As plans progress for a proposed Elmwood School replacement, Robert Bell, educational programmer/principal for architectural firm Perkins Eastman, provided an update on tweaks that were made following three more meetings with faculty and staff as well as community members.
In total, about 70 interested parties from Elmwood School and Hopkins School took part in the sessions, Bell informed the Elementary School Building Committee on Tuesday night.
“There was a lot of enthusiasm for how the building is taking shape,” Bell noted.
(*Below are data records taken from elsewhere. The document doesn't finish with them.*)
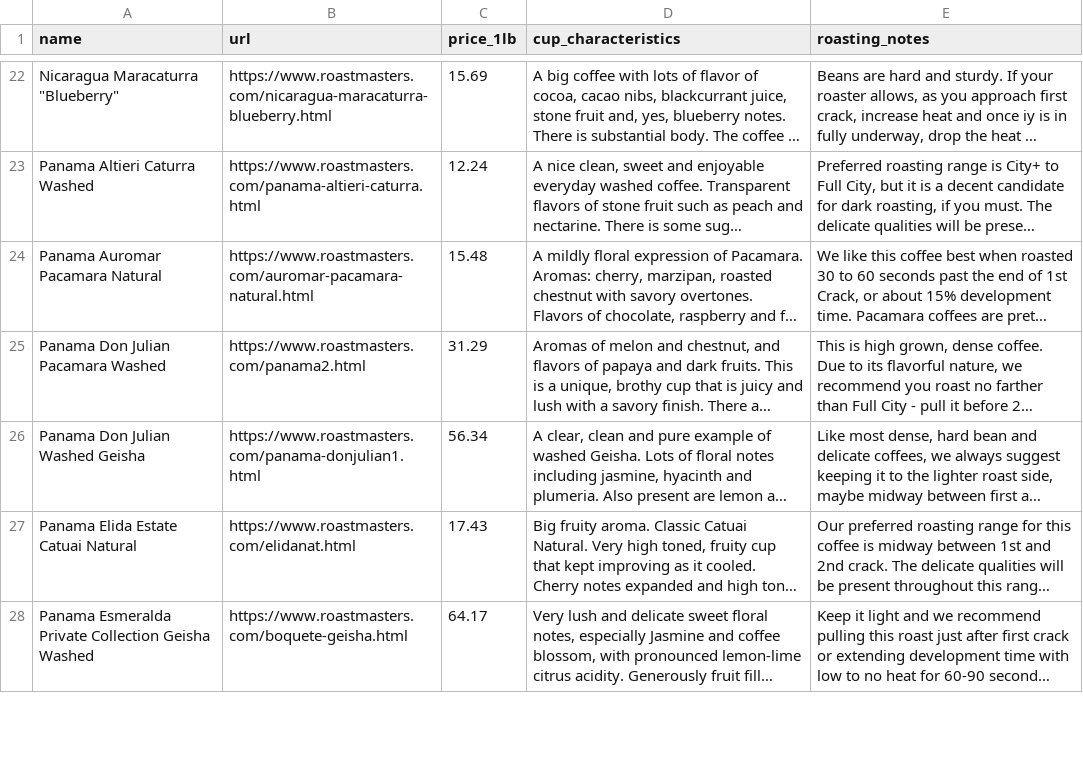
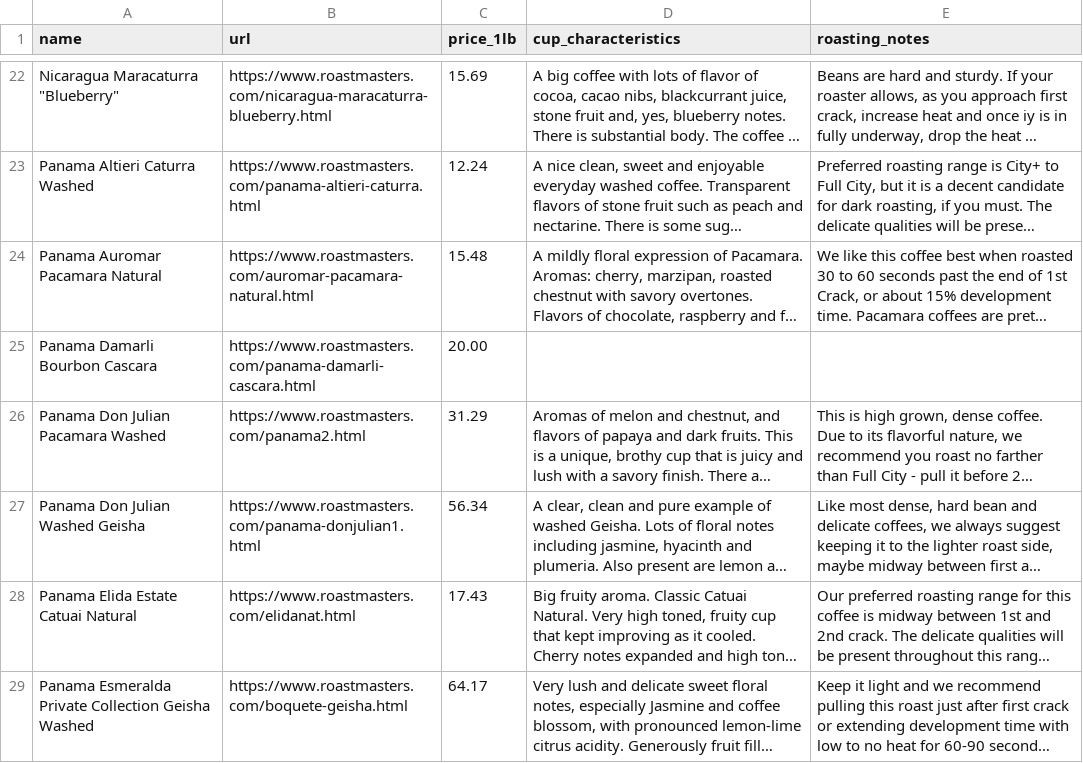
Before and after one commit to iralls/yellow-wing-roasters, a CSV file: _data/roastmasters_beans.csv, drawn as a sheet; only a part is shown, gaps mark what is left out; long unchanged cells end in …; the diff covers the shown part only; the diff names each change by its address in the sheet, - before the commit and + after, or states it on an @@ line.

```diff
--- a/_data/roastmasters_beans.csv
+++ b/_data/roastmasters_beans.csv
+row 25: Panama Damarli Bourbon Cascara | https://www.roastmasters.com/panama-damarli-cascara.html | 20.00
```
Also changed, not shown: 1 added row and 1 removed row elsewhere in this file.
Following input, Bell said changes included putting social and emotional learning space on the first floor; keeping students with deregulation on the ground floor to avoid making them go upstairs; separating collections for Grades 2 versus Grades 3-4 in the media center; putting “maker space” in the media center for two classes at a time with one enclosed; doubling up space for English for Speakers of Other Languages (ESOL) students and more.
He said the next step is to continue refining the design to show where spaces are located and what needs to be in each room. That presentation will take place in June.
Refinements made outside as well
Other refinements were made to the plans showing how cars and buses would be separated and where the drop-offs would be. Instead of a looping road, Bell showed a roadway in that leads to a small on-site rotary to a gated road that can fit more than 85 cars and has room for 18 buses, he said.
Perkins Eastman Project Manager Dan Colli said the buildable site is going “in the right direction,” from 7 acres to 5.7 acres. At a previous meeting, Jeff D’Amico, Vertex project director, said his team is trying to reduce the amount of impervious area by reworking plans for access roads in order to avoid the requirements of an Environmental Impact Report (EIR), which would cause delays.
Chris Eberly, senior project manager at Vertex, talked about the possibility of a gravel overflow parking area with 64 spaces to reduce the amount of impervious area as well as accommodate parking beyond the 200 spaces on paved land closer to the building.
Use of building materials examined
Bell also showed how changing the colors and types of materials can make a difference on a three-story building to make it less imposing. He also described how windows can vary in size and shape and different parts of the school such as the media center can be highlighted in the design from the outside looking in.
A group of administrators and ESBC members will be touring other schools to see first-hand the types of materials, colors, styles, etc.
“When looking at colors you have to make sure they are timeless” and not following trends, Bell said.
He added that he tends to look to natural resources as “inspiration” and described how there could be a connection for students between the inside and outside to learn.
“It’s going to be a massive building,” said ESBC vice chair Tiffany Ostrander. “It doesn’t feel as overwhelming as the initial picture. … Switching up materials and adding windows makes it look not [as] gigantic.”
Methods to procure discussed
A portion of the meeting was devoted to discussing the differences between Massachusetts General Law Chapter 149 and 149A, known as Design Bid Build (DBB) or Construction Manager (CM) at Risk.
Eberly said DBB is purchasing a building in accordance with detailed plans and specs for “simple” straightforward-type projects.
CM at Risk involves hiring a professional firm that constructs buildings and brings construction into the design team and “added value.”
CM at Risk generally is about 5% to 6% more costly and has post-construction services, Eberly said. Generally, there is more staff on the site.
The Marathon School project used the latter method, which ESBC member Mike Shepard, (who also served on that board) said worked out well. He said communication was great, the contractor was hands-on and answered questions, and the committee was able to give input.
“Though it costs more, the return is greater,” Shepard said.
Recently, Colli said, more projects are trending to the DBB traditional route.
After outlining other pros and cons, School Committee member Jenn Devlin asked which method Perkins Eastman and Vertex preferred. The representatives said DBB.
Bell said he would hate to see “stripping back of project educational goals,” which sometimes happens with CM “out of the gate.”
However, Colli pointed out that there are benefits and drawbacks to both, but, “It works either way.”
The ESBC will have to decide which process to take in June.
The next ESBC meetings will take place on May 9 and May 23. The topics at the first session are sustainable design and mechanical systems while the second meeting covers exterior design.